### Task requirements
Find all lines with the word "margin" in the material, then copy them.

******************************

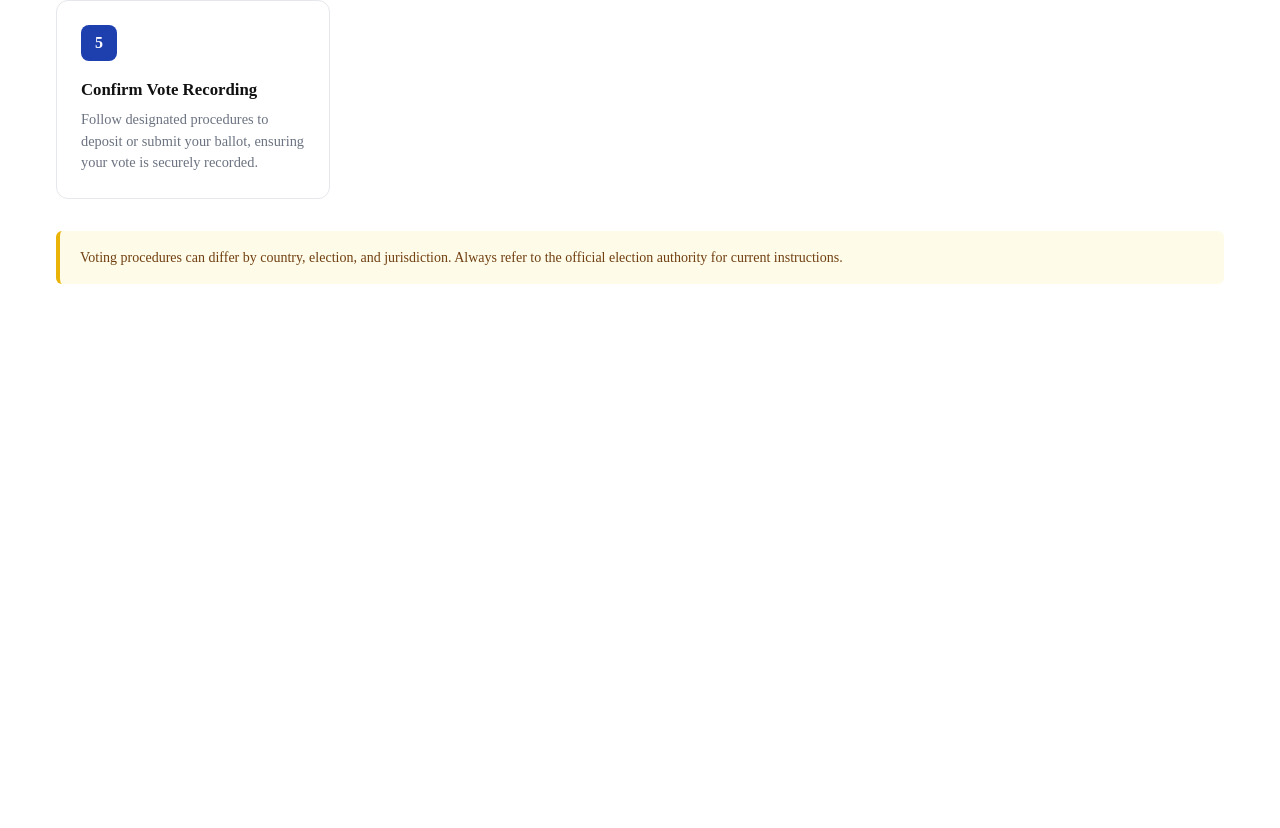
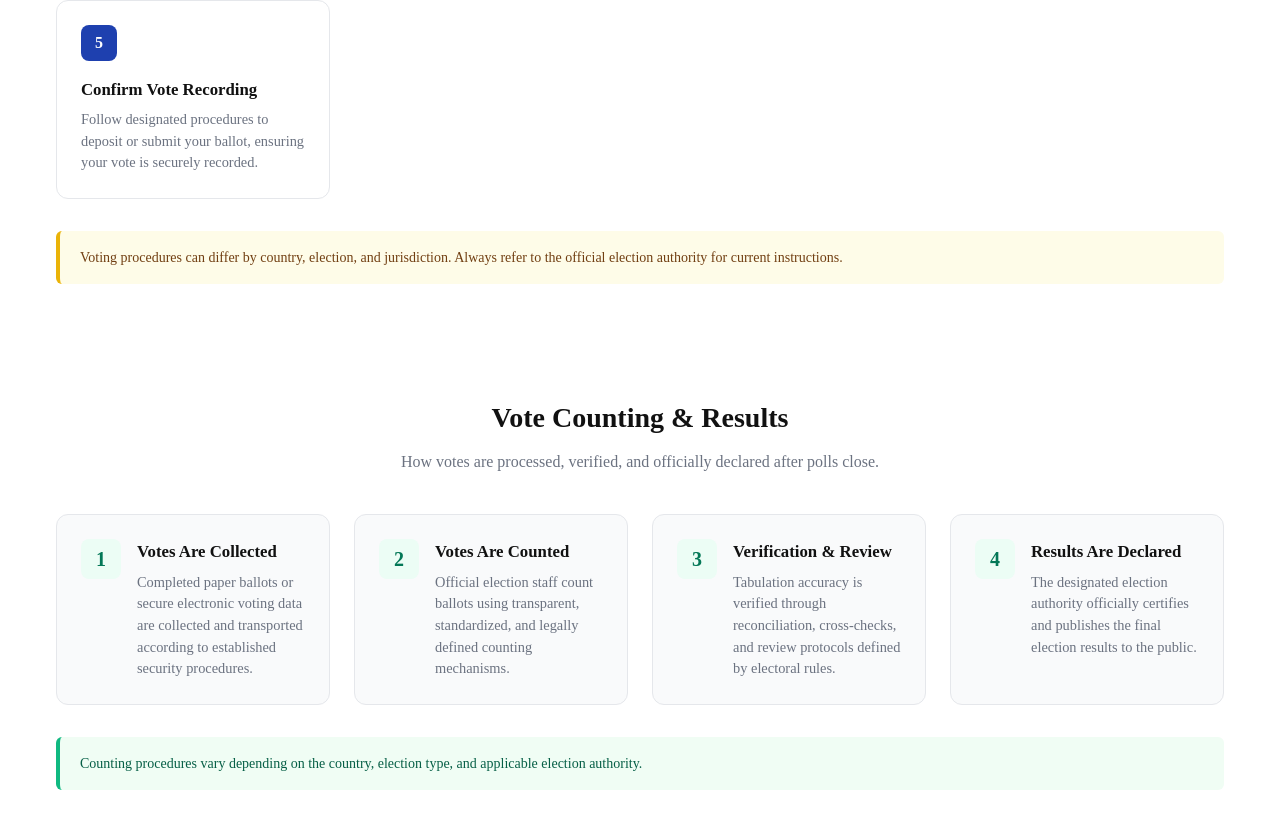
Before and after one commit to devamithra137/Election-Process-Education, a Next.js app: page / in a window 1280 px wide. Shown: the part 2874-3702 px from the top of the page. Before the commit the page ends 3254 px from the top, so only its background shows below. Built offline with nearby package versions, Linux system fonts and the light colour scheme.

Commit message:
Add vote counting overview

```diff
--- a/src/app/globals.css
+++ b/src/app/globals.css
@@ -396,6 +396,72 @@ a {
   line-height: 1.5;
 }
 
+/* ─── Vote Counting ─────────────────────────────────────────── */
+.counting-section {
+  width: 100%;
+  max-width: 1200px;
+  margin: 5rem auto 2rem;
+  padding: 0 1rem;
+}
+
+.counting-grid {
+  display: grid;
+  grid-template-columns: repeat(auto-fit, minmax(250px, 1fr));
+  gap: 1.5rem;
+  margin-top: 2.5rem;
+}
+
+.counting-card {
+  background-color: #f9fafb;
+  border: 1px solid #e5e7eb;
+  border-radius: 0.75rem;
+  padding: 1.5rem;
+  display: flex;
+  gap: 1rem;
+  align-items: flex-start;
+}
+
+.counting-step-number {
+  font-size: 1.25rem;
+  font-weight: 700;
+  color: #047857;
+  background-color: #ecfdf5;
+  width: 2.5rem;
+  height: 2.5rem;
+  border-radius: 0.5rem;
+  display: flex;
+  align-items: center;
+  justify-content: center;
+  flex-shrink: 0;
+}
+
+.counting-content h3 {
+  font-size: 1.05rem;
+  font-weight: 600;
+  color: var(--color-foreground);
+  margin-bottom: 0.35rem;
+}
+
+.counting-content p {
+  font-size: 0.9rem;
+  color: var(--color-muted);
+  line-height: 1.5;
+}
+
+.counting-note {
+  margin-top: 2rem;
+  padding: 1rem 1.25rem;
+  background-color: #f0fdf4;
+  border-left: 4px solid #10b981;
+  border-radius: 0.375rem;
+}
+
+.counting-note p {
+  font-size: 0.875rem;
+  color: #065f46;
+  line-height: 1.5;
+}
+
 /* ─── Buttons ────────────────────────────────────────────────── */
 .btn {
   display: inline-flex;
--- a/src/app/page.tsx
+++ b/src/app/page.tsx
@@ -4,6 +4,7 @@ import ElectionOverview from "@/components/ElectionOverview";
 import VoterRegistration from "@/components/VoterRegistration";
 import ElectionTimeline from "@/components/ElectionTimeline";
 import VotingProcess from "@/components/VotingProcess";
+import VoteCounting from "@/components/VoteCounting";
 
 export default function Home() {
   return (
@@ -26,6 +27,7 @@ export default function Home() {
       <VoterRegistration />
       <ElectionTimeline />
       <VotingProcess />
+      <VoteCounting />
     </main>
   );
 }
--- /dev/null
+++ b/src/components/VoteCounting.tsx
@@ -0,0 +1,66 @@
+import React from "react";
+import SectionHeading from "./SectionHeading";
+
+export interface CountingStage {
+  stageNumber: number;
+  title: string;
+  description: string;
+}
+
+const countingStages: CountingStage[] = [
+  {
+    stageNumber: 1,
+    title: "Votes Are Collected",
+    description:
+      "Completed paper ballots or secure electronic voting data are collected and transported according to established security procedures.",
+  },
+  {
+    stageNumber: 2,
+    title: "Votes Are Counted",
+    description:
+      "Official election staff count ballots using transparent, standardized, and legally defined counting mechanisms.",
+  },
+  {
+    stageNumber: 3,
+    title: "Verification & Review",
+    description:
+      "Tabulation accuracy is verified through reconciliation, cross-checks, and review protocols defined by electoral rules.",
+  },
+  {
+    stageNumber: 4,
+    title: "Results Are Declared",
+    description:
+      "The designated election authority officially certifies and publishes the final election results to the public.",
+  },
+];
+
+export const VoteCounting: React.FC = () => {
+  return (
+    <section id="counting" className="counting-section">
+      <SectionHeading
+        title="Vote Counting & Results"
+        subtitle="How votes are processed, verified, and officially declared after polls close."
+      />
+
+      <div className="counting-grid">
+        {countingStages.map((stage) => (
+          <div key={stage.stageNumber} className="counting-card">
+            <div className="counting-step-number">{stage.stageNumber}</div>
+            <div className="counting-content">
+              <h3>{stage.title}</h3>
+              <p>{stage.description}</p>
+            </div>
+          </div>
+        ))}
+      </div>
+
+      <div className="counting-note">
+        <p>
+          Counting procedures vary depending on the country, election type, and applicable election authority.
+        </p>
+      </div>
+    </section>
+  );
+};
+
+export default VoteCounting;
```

******************************

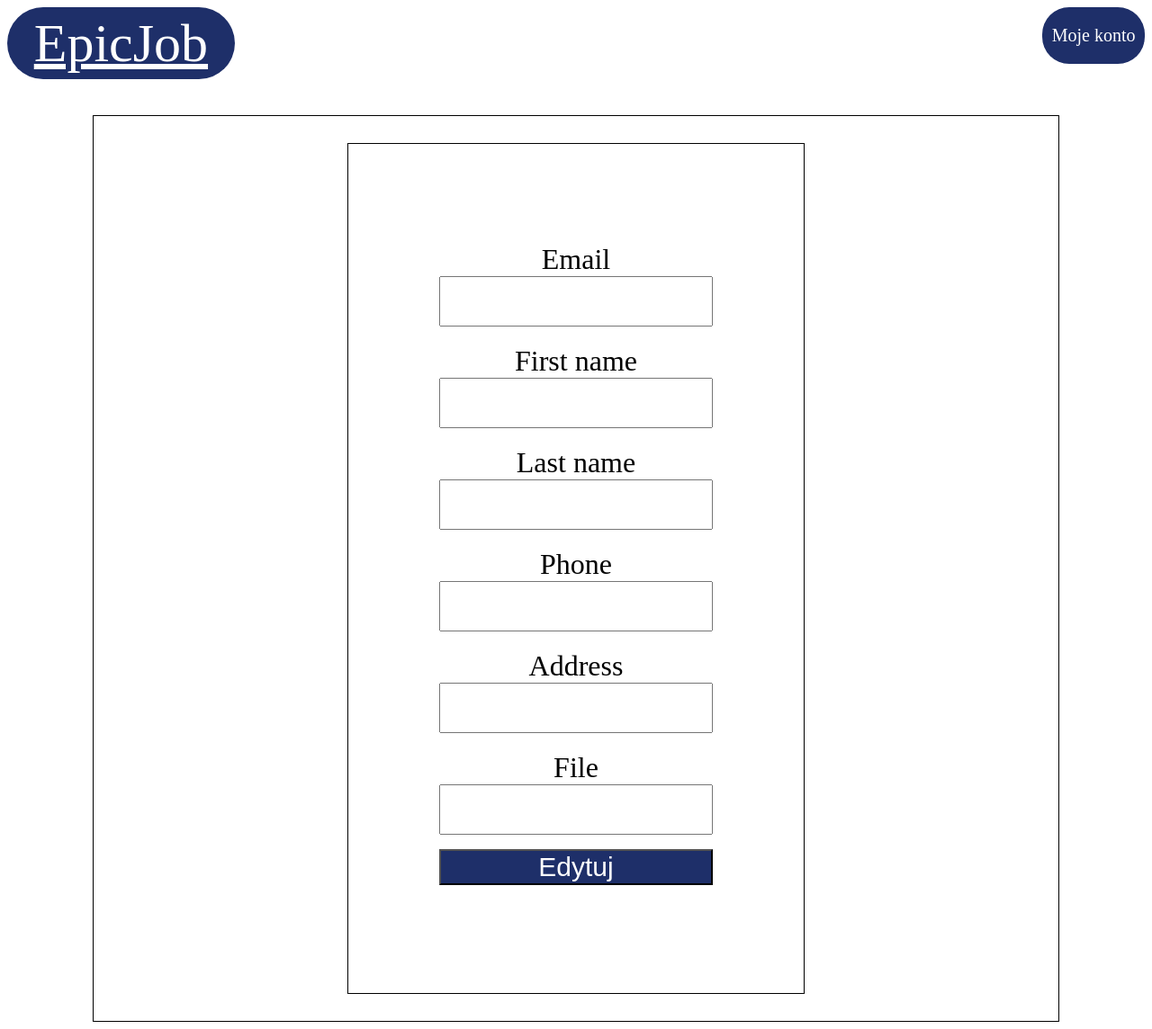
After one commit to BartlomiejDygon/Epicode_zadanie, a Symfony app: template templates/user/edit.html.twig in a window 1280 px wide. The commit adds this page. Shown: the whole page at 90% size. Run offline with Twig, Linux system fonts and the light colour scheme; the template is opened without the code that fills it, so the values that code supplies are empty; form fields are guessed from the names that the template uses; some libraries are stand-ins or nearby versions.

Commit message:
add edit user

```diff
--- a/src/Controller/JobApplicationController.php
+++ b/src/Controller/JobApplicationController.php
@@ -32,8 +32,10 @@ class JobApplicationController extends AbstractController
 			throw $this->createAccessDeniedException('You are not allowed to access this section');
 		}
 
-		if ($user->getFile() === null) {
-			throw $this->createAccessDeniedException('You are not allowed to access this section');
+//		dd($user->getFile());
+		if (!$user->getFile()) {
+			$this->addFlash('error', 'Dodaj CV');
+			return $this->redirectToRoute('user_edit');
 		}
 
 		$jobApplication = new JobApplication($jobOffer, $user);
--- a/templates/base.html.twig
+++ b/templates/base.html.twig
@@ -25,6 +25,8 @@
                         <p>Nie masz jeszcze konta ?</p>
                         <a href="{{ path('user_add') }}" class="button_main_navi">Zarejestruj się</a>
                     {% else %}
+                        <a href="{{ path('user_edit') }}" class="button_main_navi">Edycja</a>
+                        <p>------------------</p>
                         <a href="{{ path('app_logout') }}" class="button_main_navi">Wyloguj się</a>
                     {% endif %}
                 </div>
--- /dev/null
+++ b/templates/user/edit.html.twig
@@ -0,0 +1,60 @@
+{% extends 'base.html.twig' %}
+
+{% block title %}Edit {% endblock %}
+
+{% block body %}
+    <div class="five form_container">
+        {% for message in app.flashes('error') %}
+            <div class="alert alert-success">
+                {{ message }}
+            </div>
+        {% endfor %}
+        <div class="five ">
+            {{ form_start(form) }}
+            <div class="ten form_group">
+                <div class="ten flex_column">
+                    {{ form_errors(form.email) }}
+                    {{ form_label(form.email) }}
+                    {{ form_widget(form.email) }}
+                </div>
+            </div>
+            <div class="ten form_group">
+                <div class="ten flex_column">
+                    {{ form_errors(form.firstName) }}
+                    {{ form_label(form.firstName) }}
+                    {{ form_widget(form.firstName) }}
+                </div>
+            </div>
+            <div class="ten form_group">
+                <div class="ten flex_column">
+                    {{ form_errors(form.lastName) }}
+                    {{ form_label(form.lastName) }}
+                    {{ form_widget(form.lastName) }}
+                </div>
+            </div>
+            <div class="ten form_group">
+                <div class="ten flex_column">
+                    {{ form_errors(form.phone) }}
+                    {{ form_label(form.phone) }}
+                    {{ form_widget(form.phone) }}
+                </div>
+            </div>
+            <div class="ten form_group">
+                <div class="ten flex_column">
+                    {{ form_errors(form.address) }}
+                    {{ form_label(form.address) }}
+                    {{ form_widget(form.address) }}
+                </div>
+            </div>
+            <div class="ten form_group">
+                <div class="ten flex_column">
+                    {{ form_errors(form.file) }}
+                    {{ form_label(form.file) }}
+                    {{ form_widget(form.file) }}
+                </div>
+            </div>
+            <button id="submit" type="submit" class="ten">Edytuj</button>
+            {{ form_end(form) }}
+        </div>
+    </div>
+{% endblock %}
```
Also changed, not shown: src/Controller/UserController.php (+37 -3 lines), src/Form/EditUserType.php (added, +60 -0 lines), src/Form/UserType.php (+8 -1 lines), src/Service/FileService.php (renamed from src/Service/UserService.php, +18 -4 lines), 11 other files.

******************************

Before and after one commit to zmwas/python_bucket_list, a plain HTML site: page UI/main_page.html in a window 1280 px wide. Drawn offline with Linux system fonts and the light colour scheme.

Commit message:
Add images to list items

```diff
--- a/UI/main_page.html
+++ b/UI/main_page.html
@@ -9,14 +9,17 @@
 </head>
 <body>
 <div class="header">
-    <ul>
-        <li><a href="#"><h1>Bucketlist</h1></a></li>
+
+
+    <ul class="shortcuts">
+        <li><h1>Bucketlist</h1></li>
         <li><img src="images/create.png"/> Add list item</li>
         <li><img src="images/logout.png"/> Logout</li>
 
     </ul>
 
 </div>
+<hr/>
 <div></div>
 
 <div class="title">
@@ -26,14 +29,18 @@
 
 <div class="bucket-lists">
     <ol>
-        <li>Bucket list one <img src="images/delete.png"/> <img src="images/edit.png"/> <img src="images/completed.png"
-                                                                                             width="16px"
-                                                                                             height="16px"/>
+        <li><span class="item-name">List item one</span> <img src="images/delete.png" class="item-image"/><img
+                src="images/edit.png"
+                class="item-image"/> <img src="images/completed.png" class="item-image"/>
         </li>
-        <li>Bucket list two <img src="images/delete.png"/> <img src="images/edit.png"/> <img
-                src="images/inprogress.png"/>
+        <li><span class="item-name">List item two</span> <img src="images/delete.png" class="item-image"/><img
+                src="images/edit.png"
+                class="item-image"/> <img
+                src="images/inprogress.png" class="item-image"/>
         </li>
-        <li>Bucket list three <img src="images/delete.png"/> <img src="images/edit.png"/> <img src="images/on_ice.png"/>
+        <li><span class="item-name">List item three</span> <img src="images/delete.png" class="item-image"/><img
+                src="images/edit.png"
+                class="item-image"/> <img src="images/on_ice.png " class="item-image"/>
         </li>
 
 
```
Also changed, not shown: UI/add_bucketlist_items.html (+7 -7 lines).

******************************

### Written reply
+  margin: 5rem auto 2rem;
+  margin-top: 2.5rem;
+  margin-bottom: 0.35rem;
+  margin-top: 2rem;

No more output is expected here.